A California judge declared the state’s strong teacher-tenure laws unconstitutional in a rebuke that promises to spur similar challenges around the country.
The student plaintiffs in the lawsuit against the state and two teachers unions successfully argued that statutes protecting teacher tenure, dismissal procedures and “last-in, first-out” layoff policies serve more often to keep ineffective instructors in the schools—hurting students’ chances to succeed.
In Tuesday’s decision in Vergara v. California, Los Angeles County Superior Court Judge Rolf M. Treu cited the Supreme Court’s 1954 Brown v. Board of Education “separate but equal” ruling, writing that the laws in this case “impose a real and appreciable impact on the students’ fundamental right to equality of education.”
Let’s stipulate that getting rid of teacher tenure is a good thing for students, especially poor and minority kids who are most dependent on getting a quality education from the public schools. School reform advocate and former Florida governor Jeb Bush released a statement emphasizing the commitment to quality education for all students and quoting the court’s finding that there is “no dispute that there are a significant number of grossly ineffective teachers currently active in California classrooms” and that “both students and teachers are unfairly, unnecessarily, and for no legally cognizable reason (let alone a compelling one), disadvantaged” by tenure rules.

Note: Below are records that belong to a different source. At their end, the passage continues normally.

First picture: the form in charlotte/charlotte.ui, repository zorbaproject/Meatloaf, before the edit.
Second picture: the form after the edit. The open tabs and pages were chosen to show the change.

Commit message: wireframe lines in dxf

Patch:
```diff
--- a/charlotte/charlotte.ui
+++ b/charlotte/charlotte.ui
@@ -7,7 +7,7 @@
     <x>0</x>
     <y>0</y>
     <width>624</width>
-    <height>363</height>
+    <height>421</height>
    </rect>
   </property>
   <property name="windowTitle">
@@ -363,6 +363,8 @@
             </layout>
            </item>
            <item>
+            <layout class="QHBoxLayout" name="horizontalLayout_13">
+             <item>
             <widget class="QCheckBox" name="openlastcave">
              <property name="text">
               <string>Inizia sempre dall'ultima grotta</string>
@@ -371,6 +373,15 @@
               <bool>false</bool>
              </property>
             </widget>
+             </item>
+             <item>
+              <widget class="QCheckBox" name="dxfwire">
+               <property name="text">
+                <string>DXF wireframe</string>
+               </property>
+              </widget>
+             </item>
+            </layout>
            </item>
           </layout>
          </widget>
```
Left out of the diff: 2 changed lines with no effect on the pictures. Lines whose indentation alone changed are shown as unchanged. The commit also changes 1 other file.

It is hard not to take delight in the outcome, but is this good judging and appropriate legal reasoning? John Yoo of the University of California-Berkeley Law School tells me via e-mail:
Vergara v. California is a great result achieved in the worst way. California public schools have done a terrible job providing education to the poorest minority students in the inner cities; it is imperative that innovation be introduced into the system. California’s antiquated rules about teacher tenure and seniority have stood in the way of meaningful reform. Everyone concerned about shaking up the educational bureaucracy to return focus on teaching students — rather than protecting teachers rights — should support the judge’s good intentions.
But whether teachers should have tenure, how they are fired, and what their employee rights are, should be a decision for the elected representatives of the people of California, not for judges. The theory of this decision is that these policies violate the constitutional rights of students because they produce an inferior education, the courts could decide to take over the California public school system and make every decision from employees to funding to buildings to curriculum. They could arguably decide how much of the California state budget should go to education rather than police, fire, or roads. These are essential decisions for a democracy to make.
There are nevertheless some mitigating factors. Yoo observes that “judges in California are elected, and so the people could remove this judge if they disagree, though that would take years and would not reverse the decision.” He also points out that prior California decisions “crossed this Rubicon years ago. . . . [when] the California Supreme Court used this logic to find that funding of schools had to be equal throughout the state and essentially eliminated local tax support for local schools.” If there is judicial overreach here, it happened some time ago.
Nevertheless, conservatives should not be shy about pointing to the court’s findings of fact and conclusions that the teachers’ unions are protecting rotten teachers at the expense of the most vulnerable kids. Endemic teacher incompetence is a disgrace, a result of mostly Democratic politicians’ dependence on Big Labor money. On the state level, school reformers should continue to push to rid the system of anti-educational tenure laws and to provide school choice for kids to escape cruddy schools. On the federal level, the most effective use of taxpayer dollars would be to convert the Education Department into a dispenser of vouchers for under-served students and to act as a clearinghouse for education research and innovation. We know what bad teachers look like, but cultivating good ones and using their best practices to expand good teaching techniques are worthy endeavors.
So as a believer in judicial restraint, I have to rap the judge’s knuckles. But his decision, even if overturned on appeal, should be a wake-up call for schools, politicians and parents.